## TASK INPUT
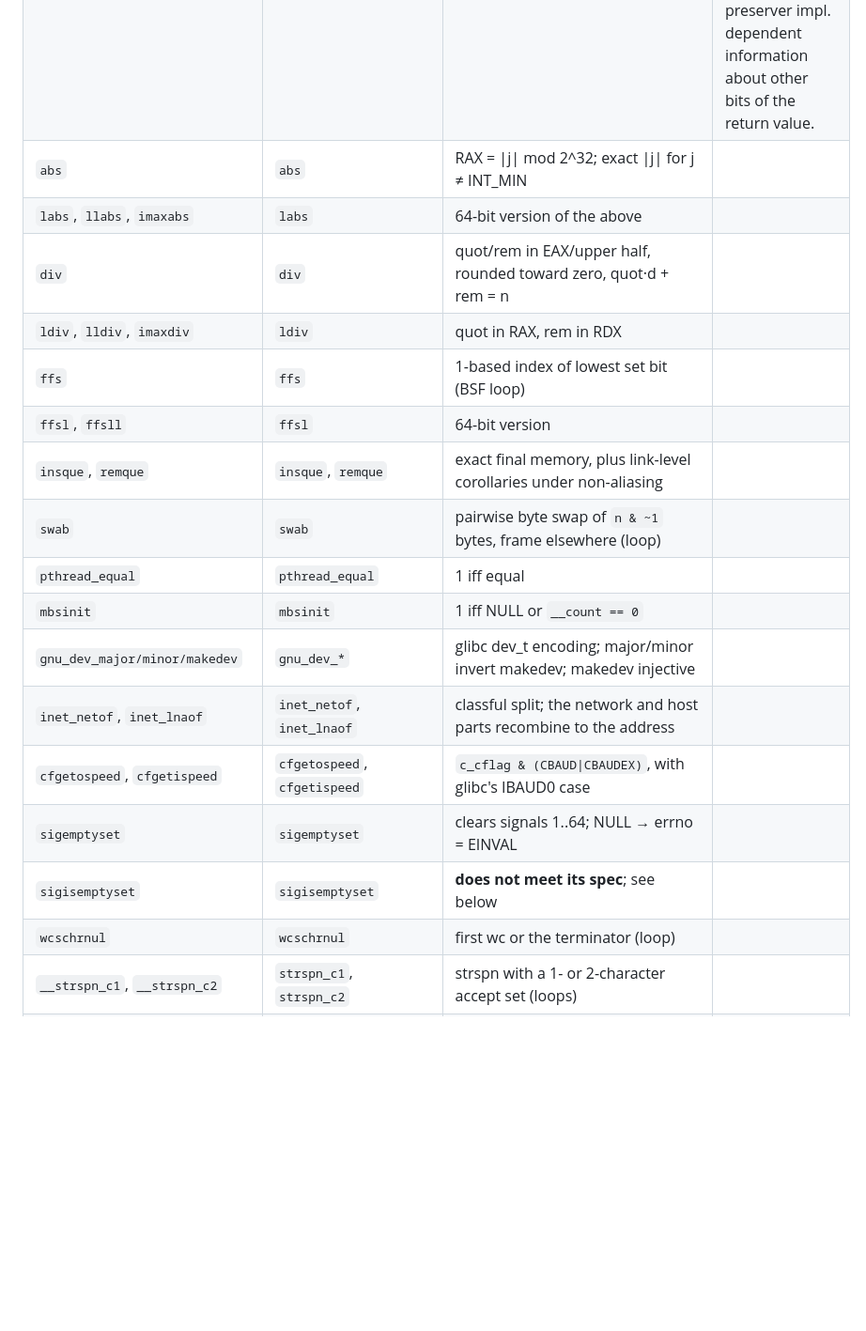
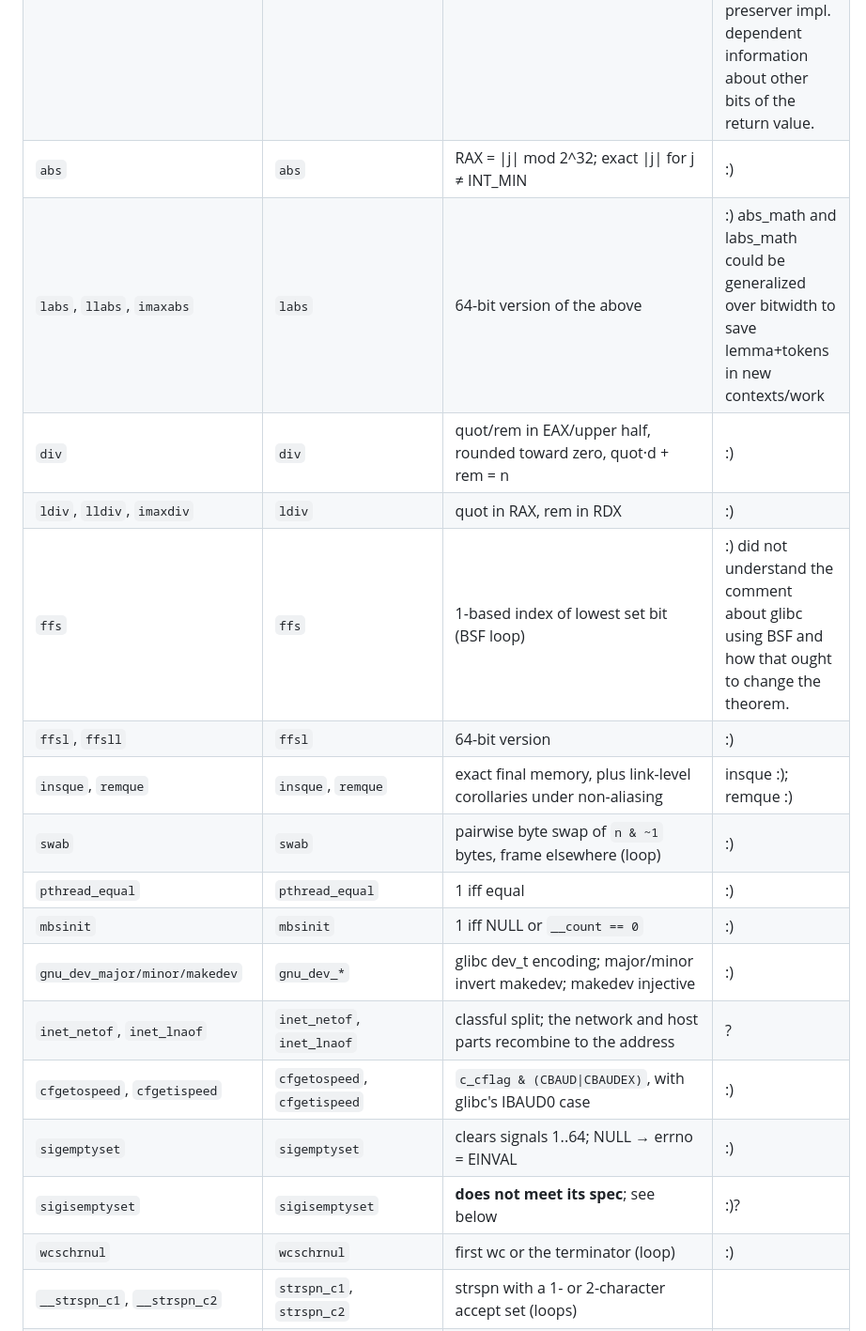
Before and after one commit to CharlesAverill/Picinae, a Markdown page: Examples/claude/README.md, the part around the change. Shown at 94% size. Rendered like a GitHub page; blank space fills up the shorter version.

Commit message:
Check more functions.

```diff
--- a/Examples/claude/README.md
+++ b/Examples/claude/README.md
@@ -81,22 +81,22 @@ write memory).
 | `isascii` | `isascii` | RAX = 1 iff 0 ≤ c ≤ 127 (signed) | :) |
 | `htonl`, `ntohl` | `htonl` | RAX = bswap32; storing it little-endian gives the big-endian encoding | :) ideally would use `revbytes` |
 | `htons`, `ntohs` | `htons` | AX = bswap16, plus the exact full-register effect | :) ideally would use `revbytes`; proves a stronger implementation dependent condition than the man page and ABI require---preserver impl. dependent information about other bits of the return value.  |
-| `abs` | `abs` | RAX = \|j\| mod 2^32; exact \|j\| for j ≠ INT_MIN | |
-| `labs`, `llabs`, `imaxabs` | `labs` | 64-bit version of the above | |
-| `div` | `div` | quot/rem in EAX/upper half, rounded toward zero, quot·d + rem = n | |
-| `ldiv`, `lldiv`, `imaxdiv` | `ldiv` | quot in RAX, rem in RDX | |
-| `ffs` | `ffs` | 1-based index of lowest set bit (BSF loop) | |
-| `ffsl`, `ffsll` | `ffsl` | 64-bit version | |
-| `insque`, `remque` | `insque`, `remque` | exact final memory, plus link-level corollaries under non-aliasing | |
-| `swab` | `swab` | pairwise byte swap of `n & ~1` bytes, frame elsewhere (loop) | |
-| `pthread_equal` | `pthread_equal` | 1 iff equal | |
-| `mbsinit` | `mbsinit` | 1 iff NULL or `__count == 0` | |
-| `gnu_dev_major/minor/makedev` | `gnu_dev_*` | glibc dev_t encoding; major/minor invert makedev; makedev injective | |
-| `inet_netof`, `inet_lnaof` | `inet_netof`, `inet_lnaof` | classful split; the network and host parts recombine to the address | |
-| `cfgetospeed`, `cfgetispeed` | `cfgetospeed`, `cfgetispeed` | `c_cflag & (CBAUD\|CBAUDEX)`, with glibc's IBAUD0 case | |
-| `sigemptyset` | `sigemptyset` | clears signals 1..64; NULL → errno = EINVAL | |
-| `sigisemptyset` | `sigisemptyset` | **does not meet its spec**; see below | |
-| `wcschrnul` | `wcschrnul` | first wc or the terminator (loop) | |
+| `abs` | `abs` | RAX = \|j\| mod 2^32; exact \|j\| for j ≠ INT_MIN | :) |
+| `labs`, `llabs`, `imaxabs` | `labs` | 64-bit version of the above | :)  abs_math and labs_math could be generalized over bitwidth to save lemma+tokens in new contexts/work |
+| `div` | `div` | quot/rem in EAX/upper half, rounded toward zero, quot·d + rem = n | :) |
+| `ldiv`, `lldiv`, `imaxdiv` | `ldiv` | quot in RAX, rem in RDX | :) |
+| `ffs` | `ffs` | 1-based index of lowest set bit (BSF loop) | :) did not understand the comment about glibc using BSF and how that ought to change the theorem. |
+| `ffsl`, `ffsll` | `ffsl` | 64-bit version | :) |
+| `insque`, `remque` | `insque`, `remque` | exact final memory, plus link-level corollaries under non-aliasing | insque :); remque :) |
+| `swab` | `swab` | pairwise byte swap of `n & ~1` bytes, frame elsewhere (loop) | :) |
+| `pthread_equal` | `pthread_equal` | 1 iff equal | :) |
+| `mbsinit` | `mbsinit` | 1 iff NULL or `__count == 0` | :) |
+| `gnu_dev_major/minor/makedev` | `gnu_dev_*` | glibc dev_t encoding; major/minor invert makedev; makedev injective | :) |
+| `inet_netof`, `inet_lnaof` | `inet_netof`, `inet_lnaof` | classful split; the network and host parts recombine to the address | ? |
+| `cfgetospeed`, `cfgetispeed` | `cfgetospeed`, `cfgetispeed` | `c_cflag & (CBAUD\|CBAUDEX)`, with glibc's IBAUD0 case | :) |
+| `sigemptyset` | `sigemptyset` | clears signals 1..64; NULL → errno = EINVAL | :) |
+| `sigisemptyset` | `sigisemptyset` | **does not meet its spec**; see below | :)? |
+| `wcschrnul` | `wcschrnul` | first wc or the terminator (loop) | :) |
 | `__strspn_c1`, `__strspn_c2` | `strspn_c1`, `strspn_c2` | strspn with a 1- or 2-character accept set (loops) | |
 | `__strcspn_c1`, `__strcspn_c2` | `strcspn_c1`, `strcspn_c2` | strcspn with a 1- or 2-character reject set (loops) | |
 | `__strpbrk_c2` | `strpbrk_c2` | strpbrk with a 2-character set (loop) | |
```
---
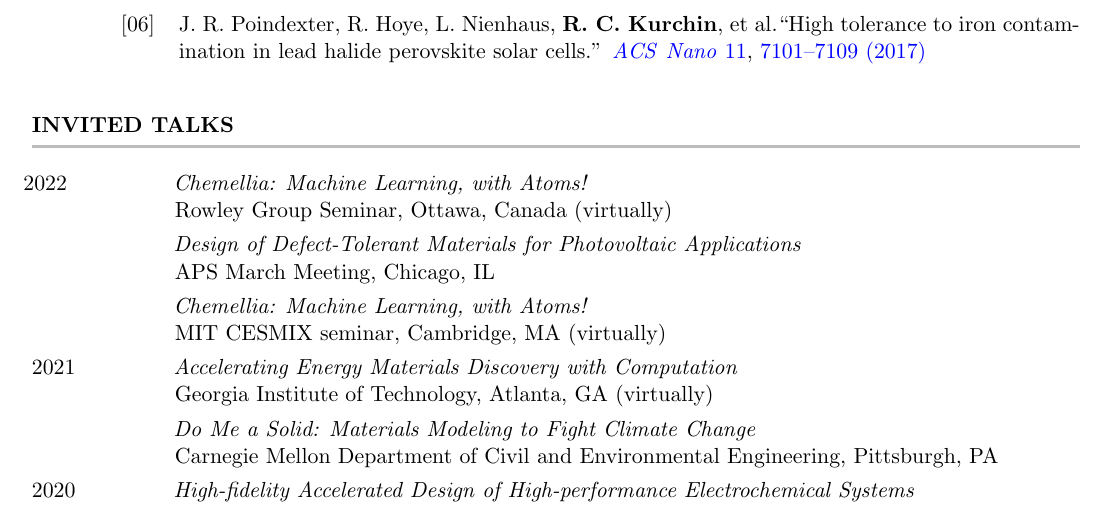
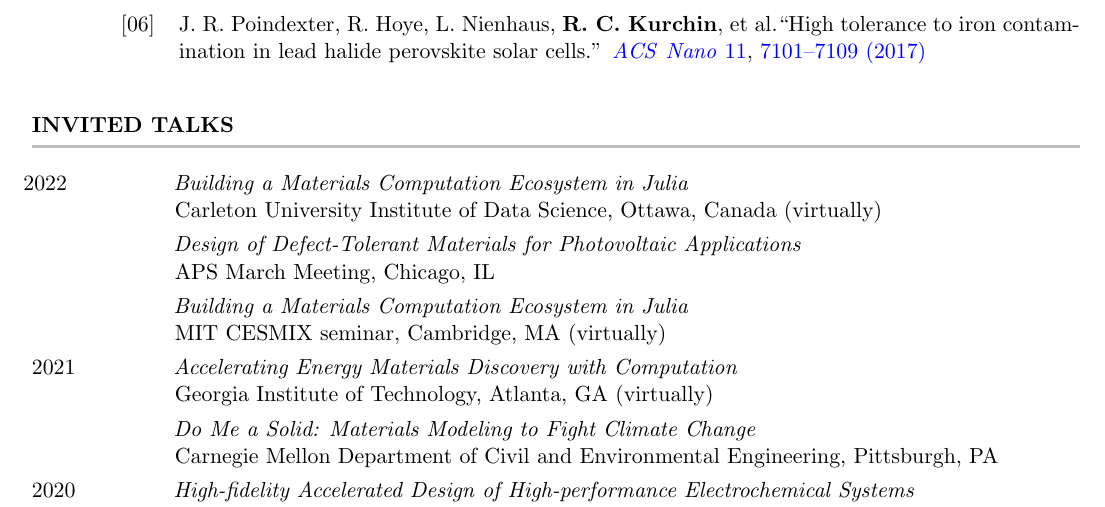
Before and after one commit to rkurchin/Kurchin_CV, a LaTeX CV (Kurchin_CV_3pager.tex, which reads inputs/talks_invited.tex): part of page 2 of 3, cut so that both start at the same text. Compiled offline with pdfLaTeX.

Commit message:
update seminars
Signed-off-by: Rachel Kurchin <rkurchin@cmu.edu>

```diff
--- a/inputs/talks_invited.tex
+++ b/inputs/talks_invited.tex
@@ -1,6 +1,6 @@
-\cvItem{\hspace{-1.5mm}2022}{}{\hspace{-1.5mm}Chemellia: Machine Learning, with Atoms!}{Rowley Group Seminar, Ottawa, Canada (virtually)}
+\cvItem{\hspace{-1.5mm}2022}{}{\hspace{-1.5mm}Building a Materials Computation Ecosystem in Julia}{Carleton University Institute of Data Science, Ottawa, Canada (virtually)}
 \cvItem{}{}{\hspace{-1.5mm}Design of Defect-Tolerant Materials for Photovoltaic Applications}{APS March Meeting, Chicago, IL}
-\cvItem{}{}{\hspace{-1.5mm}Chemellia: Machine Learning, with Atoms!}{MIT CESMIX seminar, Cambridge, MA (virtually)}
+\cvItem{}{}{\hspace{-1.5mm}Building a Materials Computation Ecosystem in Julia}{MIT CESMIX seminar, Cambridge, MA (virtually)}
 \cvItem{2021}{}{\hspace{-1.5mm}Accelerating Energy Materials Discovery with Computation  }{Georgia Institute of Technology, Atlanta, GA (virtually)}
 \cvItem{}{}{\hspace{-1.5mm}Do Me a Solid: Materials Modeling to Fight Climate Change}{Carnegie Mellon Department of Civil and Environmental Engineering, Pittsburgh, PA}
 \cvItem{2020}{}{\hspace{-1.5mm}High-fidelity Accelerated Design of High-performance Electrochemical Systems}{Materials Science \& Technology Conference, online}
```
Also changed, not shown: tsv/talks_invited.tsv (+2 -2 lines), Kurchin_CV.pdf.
--
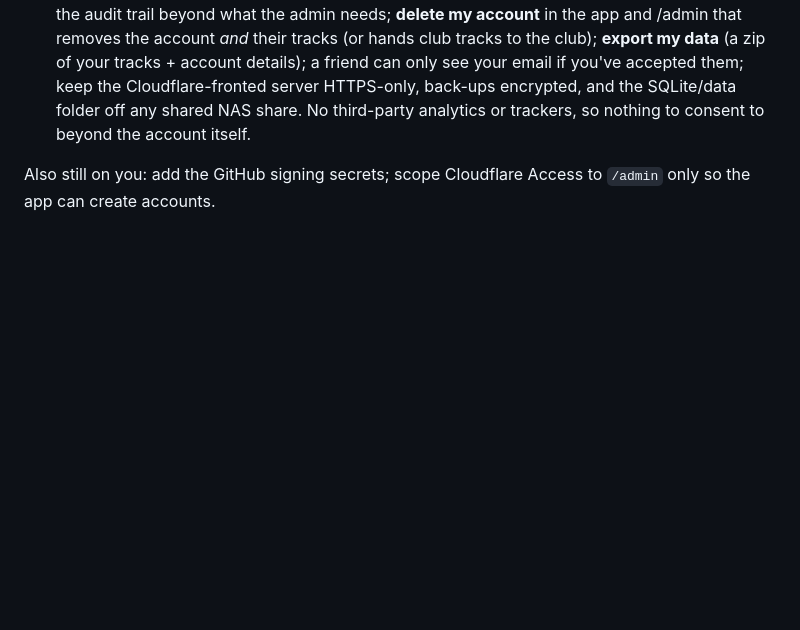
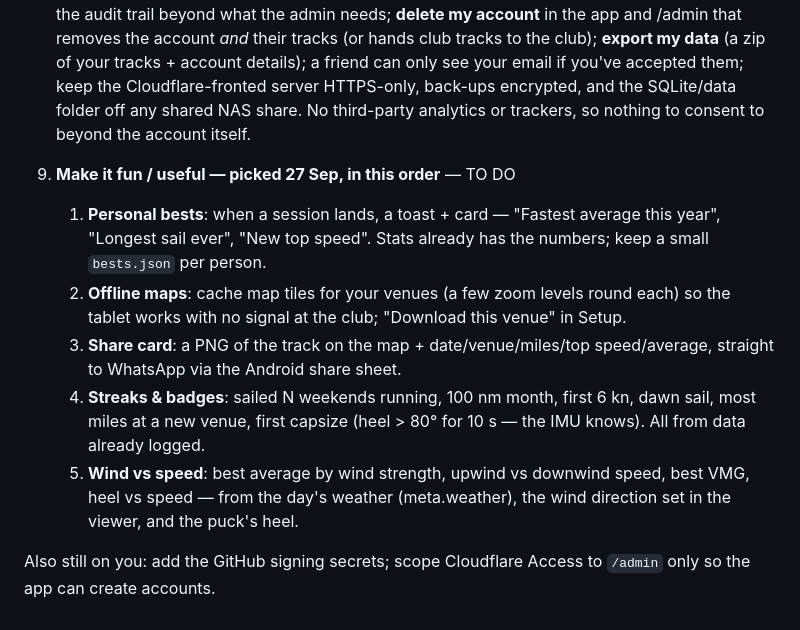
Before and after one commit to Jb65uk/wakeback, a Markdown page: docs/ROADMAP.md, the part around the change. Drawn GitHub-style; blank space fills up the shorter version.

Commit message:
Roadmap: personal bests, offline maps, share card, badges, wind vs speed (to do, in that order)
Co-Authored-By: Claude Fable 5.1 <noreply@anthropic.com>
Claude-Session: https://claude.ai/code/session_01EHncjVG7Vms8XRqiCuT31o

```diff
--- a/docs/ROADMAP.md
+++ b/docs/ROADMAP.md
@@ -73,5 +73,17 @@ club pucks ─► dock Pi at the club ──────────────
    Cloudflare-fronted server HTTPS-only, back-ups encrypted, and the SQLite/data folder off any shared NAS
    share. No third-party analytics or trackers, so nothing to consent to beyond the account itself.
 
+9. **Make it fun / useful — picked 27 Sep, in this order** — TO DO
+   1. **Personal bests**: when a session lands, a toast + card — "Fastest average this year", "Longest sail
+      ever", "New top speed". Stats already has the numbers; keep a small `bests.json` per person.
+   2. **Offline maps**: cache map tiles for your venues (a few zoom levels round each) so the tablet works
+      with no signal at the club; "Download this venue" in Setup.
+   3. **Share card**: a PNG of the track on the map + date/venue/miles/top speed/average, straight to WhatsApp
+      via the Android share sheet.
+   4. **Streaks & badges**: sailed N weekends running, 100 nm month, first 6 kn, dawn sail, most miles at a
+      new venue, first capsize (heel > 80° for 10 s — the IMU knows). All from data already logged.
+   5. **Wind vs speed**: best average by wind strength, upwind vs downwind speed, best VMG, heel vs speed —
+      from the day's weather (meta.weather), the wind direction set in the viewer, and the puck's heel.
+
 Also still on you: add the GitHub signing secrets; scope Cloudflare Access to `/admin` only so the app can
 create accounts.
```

## GOAL OF THE EXERCISE
To answer, count the lines of the material that contain "exact" and give only that number.

## ANSWER TO THE PROBLEM
5